Date of Award
Union College Only
Bachelor of Arts
Gender, Sexuality and Women's Studies
education, young adults, instruction, inequality, policy
Sex education in its current form is insufficient for our children and young adults. The already meager sex education in the United States widely varies in approach and pedagogy, if it is provided at all (Guttmacher, 2017). A report on sex education mandates by the Guttmacher Institute, a research and policy center for sexuality and reproductive rights, illustrates that only 24 states mandate sex education, two of which do not require it in conjunction with HIV education. Thirteen states require the provided information to be medically accurate. Additionally, 38 states require the school district to involve parents in the education of their children, where parents are provided notice about the course, consent to the class, or opt their child out. Regarding the mandated types of education provided, 37 states require abstinence to be taught, 26 of which demand it to be highly emphasized. Lastly, their research concludes that 18 states require information regarding contraception to be provided to students. The policies enacted that mandated programs or certain topics to be taught only scratch the surface for a successful program. It is within the local and state policies that the description and goals of a course or program are developed.

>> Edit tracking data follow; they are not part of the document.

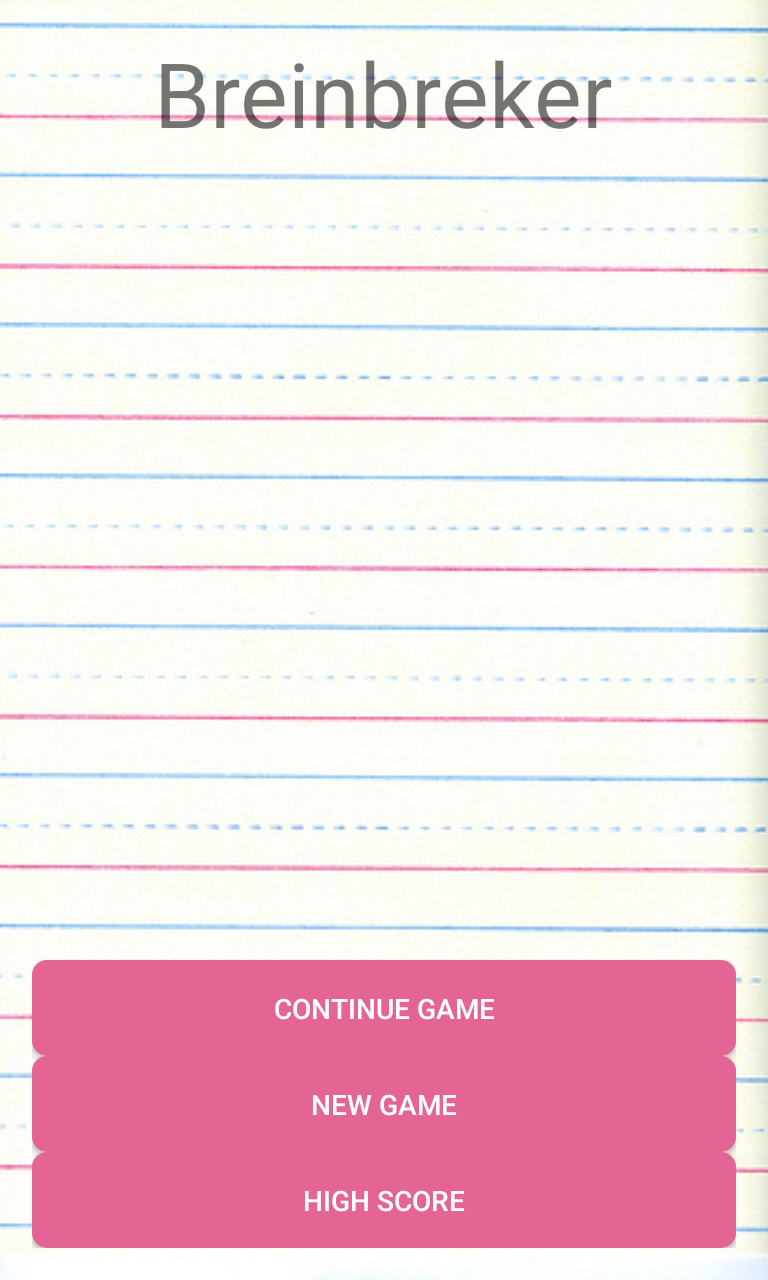
Repository: jelleswester/Breinbreker
Layout: Breinbreker/res/layout/activity_start_screen.xml
The author's editor kept a copy of each file at every save. The layout is drawn from the files as they stood at one save, then again after the next save.
It is drawn on a 768 x 1280 px phone screen (xhdpi) without system bars, with theme AppTheme; the app's code is not run.

Above is the layout before, as saved 2015-01-22 21:09:32.

After the next save:
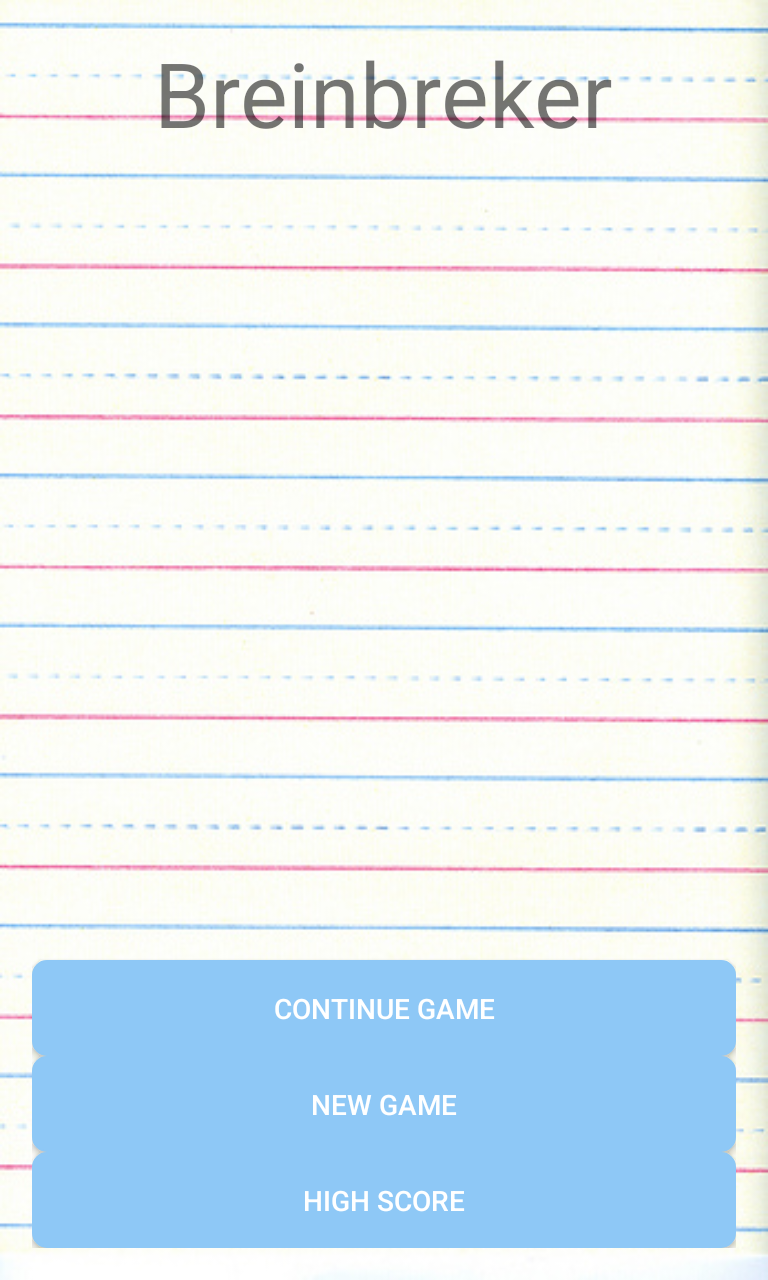
Saved 67 s later.
--- a/Breinbreker/res/drawable-hdpi/button_shape.xml
+++ b/Breinbreker/res/drawable-hdpi/button_shape.xml
@@ -3,7 +3,7 @@
     xmlns:android="http://schemas.android.com/apk/res/android">
     <stroke
         android:width="1dp"
-        android:color="#E46495"/>
+        android:color="#8EC8F6"/>
     <corners
         android:radius="7dp" />
 
@@ -13,6 +13,6 @@
         android:top="1dp"
         android:bottom="1dp"/>
 
-    <solid android:color="#E46495"/>
+    <solid android:color="#8EC8F6"/>
 
 </shape>

After the save that followed:
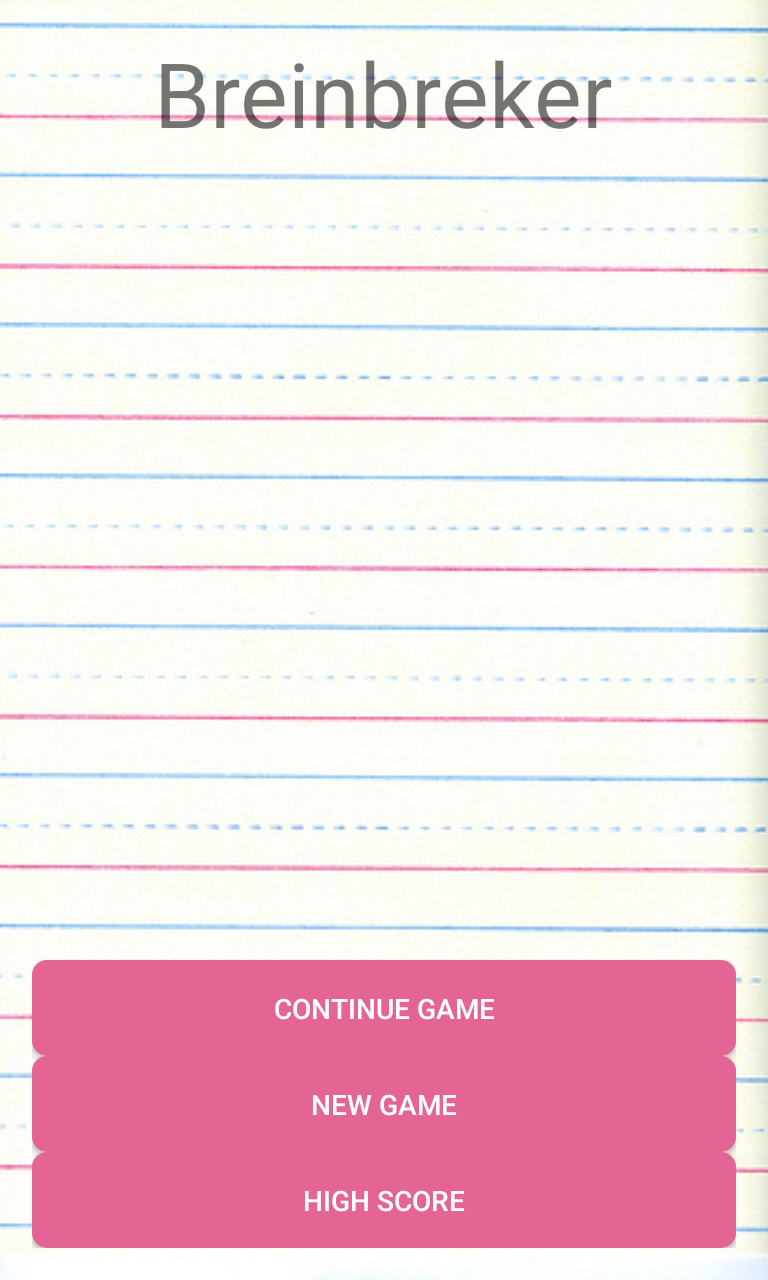
Saved 24 s later.
--- a/Breinbreker/res/drawable-hdpi/button_shape.xml
+++ b/Breinbreker/res/drawable-hdpi/button_shape.xml
@@ -3,7 +3,7 @@
     xmlns:android="http://schemas.android.com/apk/res/android">
     <stroke
         android:width="1dp"
-        android:color="#8EC8F6"/>
+        android:color="#E46495"/>
     <corners
         android:radius="7dp" />
 
@@ -13,6 +13,6 @@
         android:top="1dp"
         android:bottom="1dp"/>
 
-    <solid android:color="#8EC8F6"/>
+    <solid android:color="#E46495"/>
 
 </shape>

Linn, Carly, "Evaluation of Previous Sexuality Education Experiences Influence on Preparedness for Young Adulthood" (2018). Honors Theses. 1638.